_What you are asked to do_.
What follows is a set of records. Copy them exactly and leave out the images.

(Front-end code edit data)
──────────

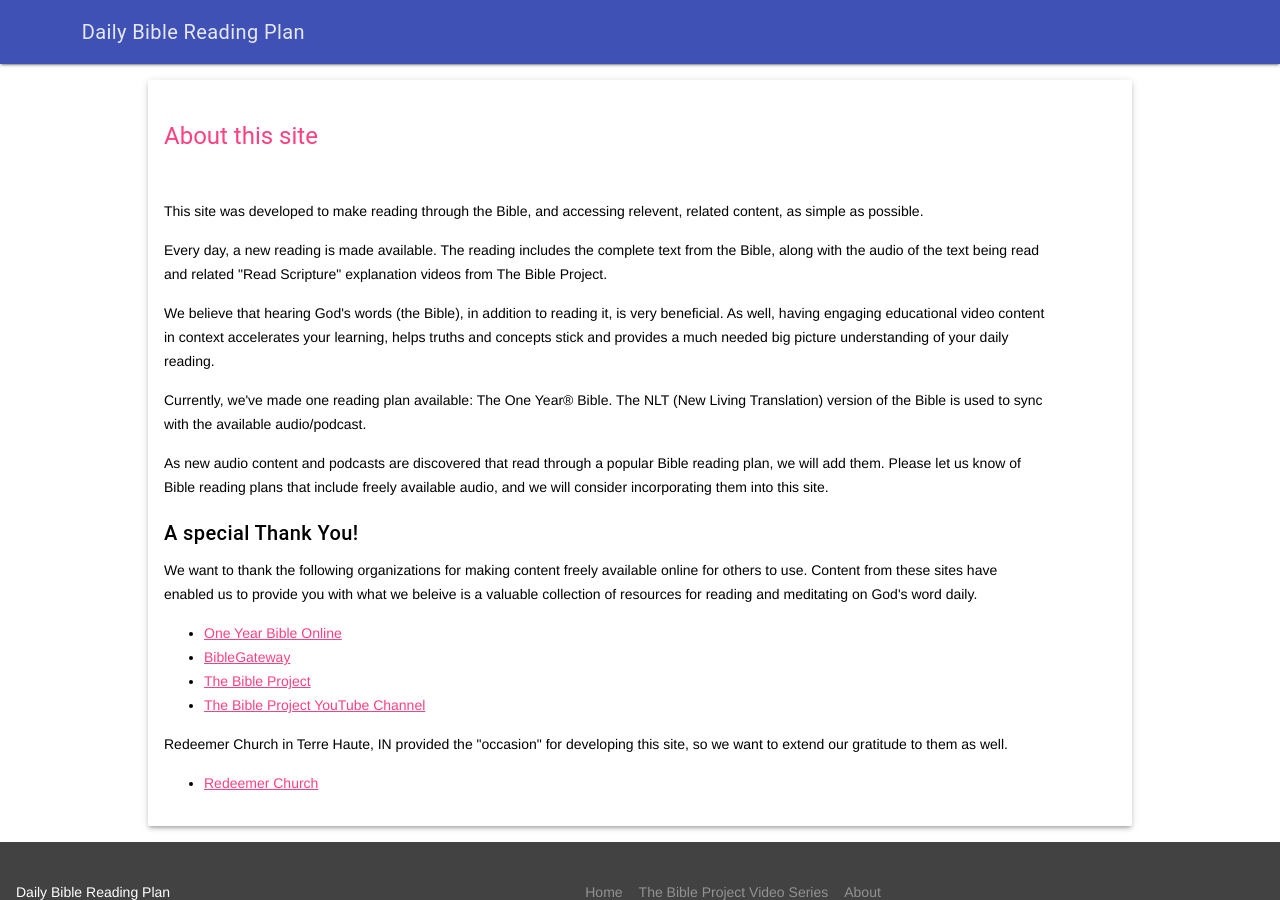
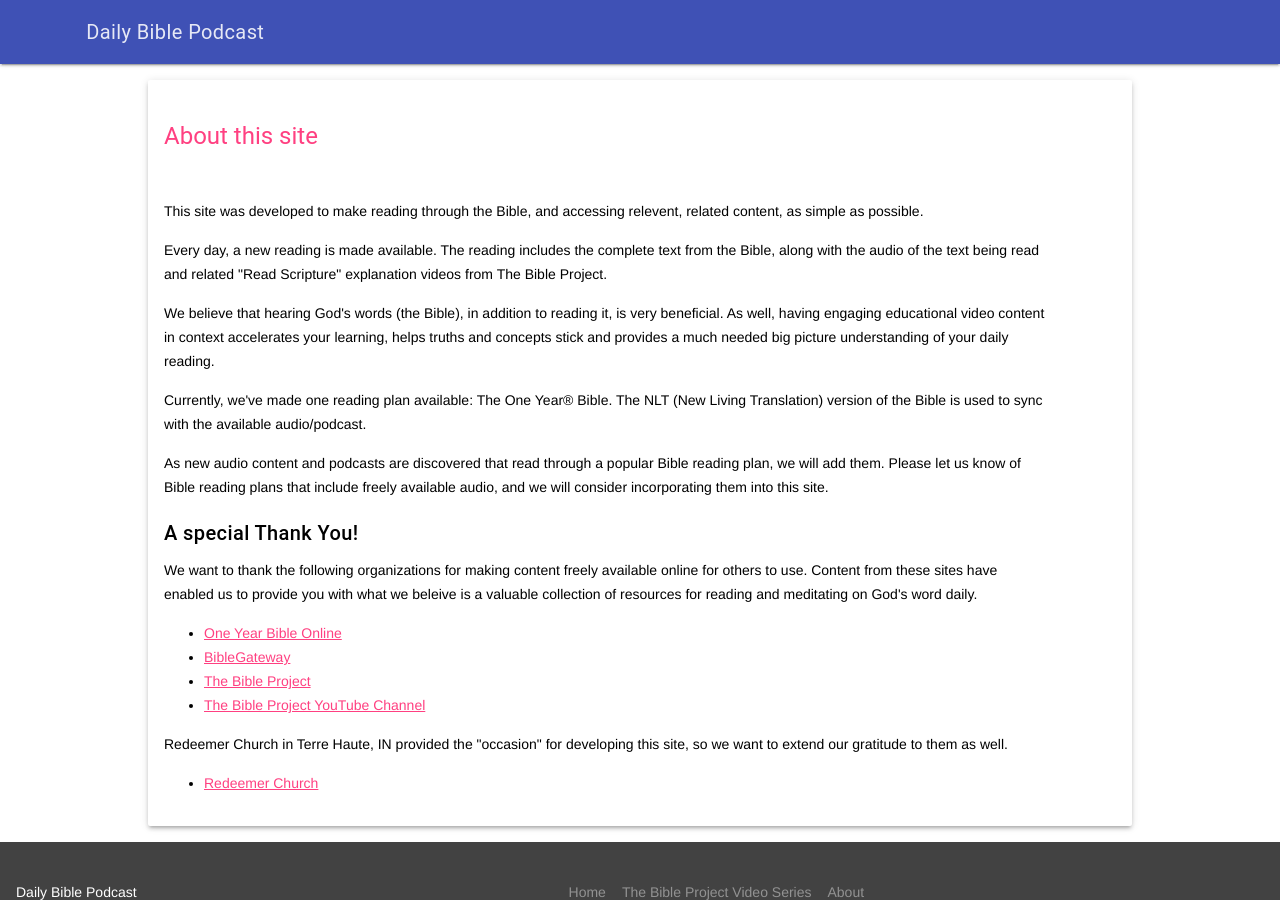
Before and after one commit to redeemerth/daily-bible-reading-plan, a Jekyll site: the page built from about.html, in a window 1280 px wide. Built offline with Jekyll 4.4.1, drawn with Linux system fonts in a browser that asks for light colours; some of the changed lines change nothing that is shown.

Commit message:
Add site description to yml file. Change site title.

```diff
--- a/_config.yml
+++ b/_config.yml
@@ -1,7 +1,12 @@
 # Site settings
-title: Daily Bible Reading Plan
+title: Daily Bible Podcast
 email: your-email@domain.com
 description: > # this means to ignore newlines until "baseurl:"
+  The Daily Bible Podcast enables you easily to hear and read the Bible every day
+  and go through the entire Bible in a year (365 days). A new podcast and reading is
+  available for every day of the year. In addition, videos related to the reading
+  from The Bible Project are provided each day for you to dig deeper and gain more
+  from your time in the Bible.
 baseurl: "/daily-bible-reading-plan/" # the subpath of your site, e.g. /blog/
 url: "https://redeemerth.github.io/daily-bible-reading-plan" # the base hostname & protocol for your site
 
--- a/_includes/header.html
+++ b/_includes/header.html
@@ -10,6 +10,5 @@
       <a class="mdl-navigation__link" href="{{ site.baseurl }}">Home</a>
       <a class="mdl-navigation__link" href="{{ site.baseurl }}bibleproject">Video Series</a>
       <a class="mdl-navigation__link" href="{{ site.baseurl }}about">About</a>
-
     </nav>
   </div>
```
Lines whose indentation alone changed are shown as unchanged.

──────────

_Output for this task_.
Before and after one commit to redeemerth/daily-bible-reading-plan, a Jekyll site: the page built from about.html, in a window 1280 px wide. Built offline with Jekyll 4.4.1, drawn with Linux system fonts in a browser that asks for light colours; some of the changed lines change nothing that is shown.

Commit message:
Add site description to yml file. Change site title.

```diff
--- a/_config.yml
+++ b/_config.yml
@@ -1,7 +1,12 @@
 # Site settings
-title: Daily Bible Reading Plan
+title: Daily Bible Podcast
 email: your-email@domain.com
 description: > # this means to ignore newlines until "baseurl:"
+  The Daily Bible Podcast enables you easily to hear and read the Bible every day
+  and go through the entire Bible in a year (365 days). A new podcast and reading is
+  available for every day of the year. In addition, videos related to the reading
+  from The Bible Project are provided each day for you to dig deeper and gain more
+  from your time in the Bible.
 baseurl: "/daily-bible-reading-plan/" # the subpath of your site, e.g. /blog/
 url: "https://redeemerth.github.io/daily-bible-reading-plan" # the base hostname & protocol for your site
 
--- a/_includes/header.html
+++ b/_includes/header.html
@@ -10,6 +10,5 @@
       <a class="mdl-navigation__link" href="{{ site.baseurl }}">Home</a>
       <a class="mdl-navigation__link" href="{{ site.baseurl }}bibleproject">Video Series</a>
       <a class="mdl-navigation__link" href="{{ site.baseurl }}about">About</a>
-
     </nav>
   </div>
```
Lines whose indentation alone changed are shown as unchanged.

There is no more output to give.